### Work task
Your reply should be a faithful copy of the records below, free of pictures.

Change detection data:
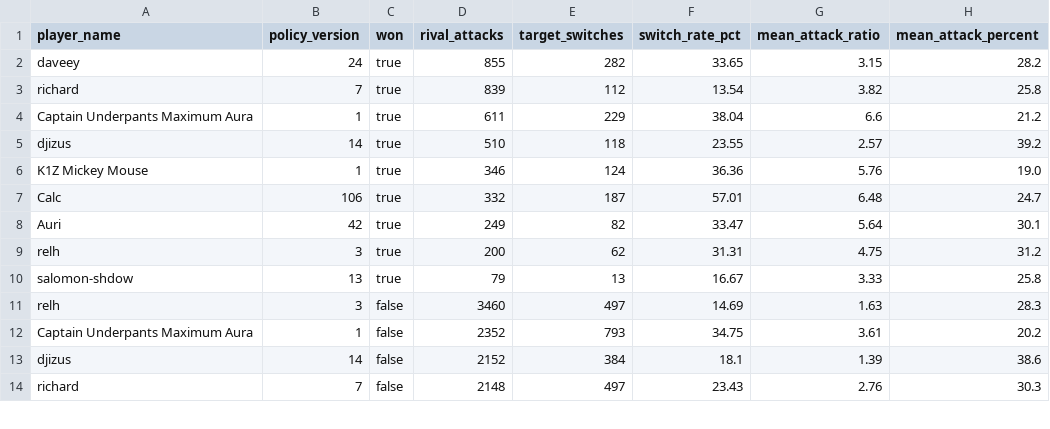
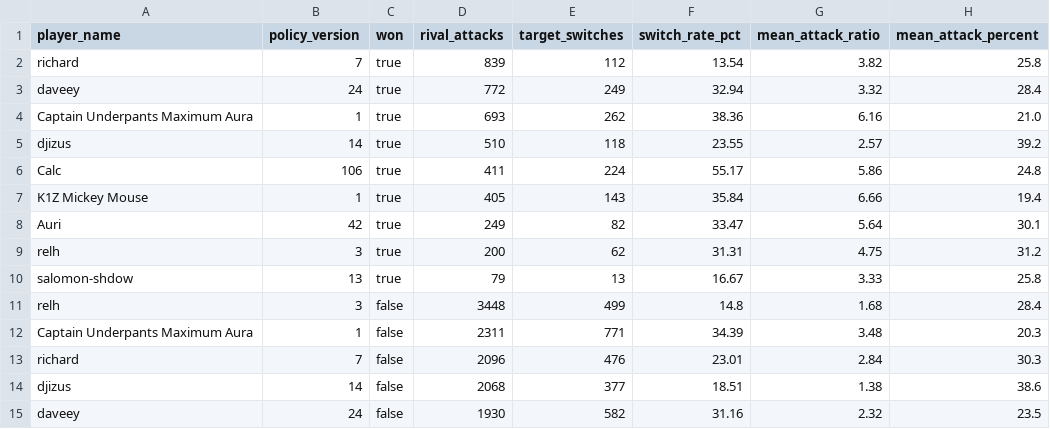
Before and after one commit to welttowelt/proxywar-coworld-starter, a CSV file: data/analysis/target_continuity.csv, drawn as a sheet; only a part is shown; the diff covers the shown part only.

```diff
--- a/data/analysis/target_continuity.csv
+++ b/data/analysis/target_continuity.csv
@@ -1,8 +1,8 @@
 player_name,policy_version,won,rival_attacks,target_switches,switch_rate_pct,mean_attack_ratio,mean_attack_percent
-daveey,24,true,855,282,33.65,3.15,28.2
 richard,7,true,839,112,13.54,3.82,25.8
-Captain Underpants Maximum Aura,1,true,611,229,38.04,6.6,21.2
+daveey,24,true,772,249,32.94,3.32,28.4
+Captain Underpants Maximum Aura,1,true,693,262,38.36,6.16,21.0
 djizus,14,true,510,118,23.55,2.57,39.2
-K1Z Mickey Mouse,1,true,346,124,36.36,5.76,19.0
-Calc,106,true,332,187,57.01,6.48,24.7
+Calc,106,true,411,224,55.17,5.86,24.8
+K1Z Mickey Mouse,1,true,405,143,35.84,6.66,19.4
 Auri,42,true,249,82,33.47,5.64,30.1
@@ -10,5 +10,6 @@ relh,3,true,200,62,31.31,4.75,31.2
 salomon-shdow,13,true,79,13,16.67,3.33,25.8
-relh,3,false,3460,497,14.69,1.63,28.3
-Captain Underpants Maximum Aura,1,false,2352,793,34.75,3.61,20.2
-djizus,14,false,2152,384,18.1,1.39,38.6
-richard,7,false,2148,497,23.43,2.76,30.3
+relh,3,false,3448,499,14.8,1.68,28.4
+Captain Underpants Maximum Aura,1,false,2311,771,34.39,3.48,20.3
+richard,7,false,2096,476,23.01,2.84,30.3
+djizus,14,false,2068,377,18.51,1.38,38.6
+daveey,24,false,1930,582,31.16,2.32,23.5
```
Also changed, not shown: 1 removed row and 43 edited cells elsewhere in this file, data/analysis/ffa_attack_targets.csv, data/analysis/ffa_phase_profile.csv, 32 other files.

### Response
Before and after one commit to welttowelt/proxywar-coworld-starter, a CSV file: data/analysis/target_continuity.csv, drawn as a sheet; only a part is shown; the diff covers the shown part only.

```diff
--- a/data/analysis/target_continuity.csv
+++ b/data/analysis/target_continuity.csv
@@ -1,8 +1,8 @@
 player_name,policy_version,won,rival_attacks,target_switches,switch_rate_pct,mean_attack_ratio,mean_attack_percent
-daveey,24,true,855,282,33.65,3.15,28.2
 richard,7,true,839,112,13.54,3.82,25.8
-Captain Underpants Maximum Aura,1,true,611,229,38.04,6.6,21.2
+daveey,24,true,772,249,32.94,3.32,28.4
+Captain Underpants Maximum Aura,1,true,693,262,38.36,6.16,21.0
 djizus,14,true,510,118,23.55,2.57,39.2
-K1Z Mickey Mouse,1,true,346,124,36.36,5.76,19.0
-Calc,106,true,332,187,57.01,6.48,24.7
+Calc,106,true,411,224,55.17,5.86,24.8
+K1Z Mickey Mouse,1,true,405,143,35.84,6.66,19.4
 Auri,42,true,249,82,33.47,5.64,30.1
@@ -10,5 +10,6 @@ relh,3,true,200,62,31.31,4.75,31.2
 salomon-shdow,13,true,79,13,16.67,3.33,25.8
-relh,3,false,3460,497,14.69,1.63,28.3
-Captain Underpants Maximum Aura,1,false,2352,793,34.75,3.61,20.2
-djizus,14,false,2152,384,18.1,1.39,38.6
-richard,7,false,2148,497,23.43,2.76,30.3
+relh,3,false,3448,499,14.8,1.68,28.4
+Captain Underpants Maximum Aura,1,false,2311,771,34.39,3.48,20.3
+richard,7,false,2096,476,23.01,2.84,30.3
+djizus,14,false,2068,377,18.51,1.38,38.6
+daveey,24,false,1930,582,31.16,2.32,23.5
```
Also changed, not shown: 1 removed row and 43 edited cells elsewhere in this file, data/analysis/ffa_attack_targets.csv, data/analysis/ffa_phase_profile.csv, 32 other files.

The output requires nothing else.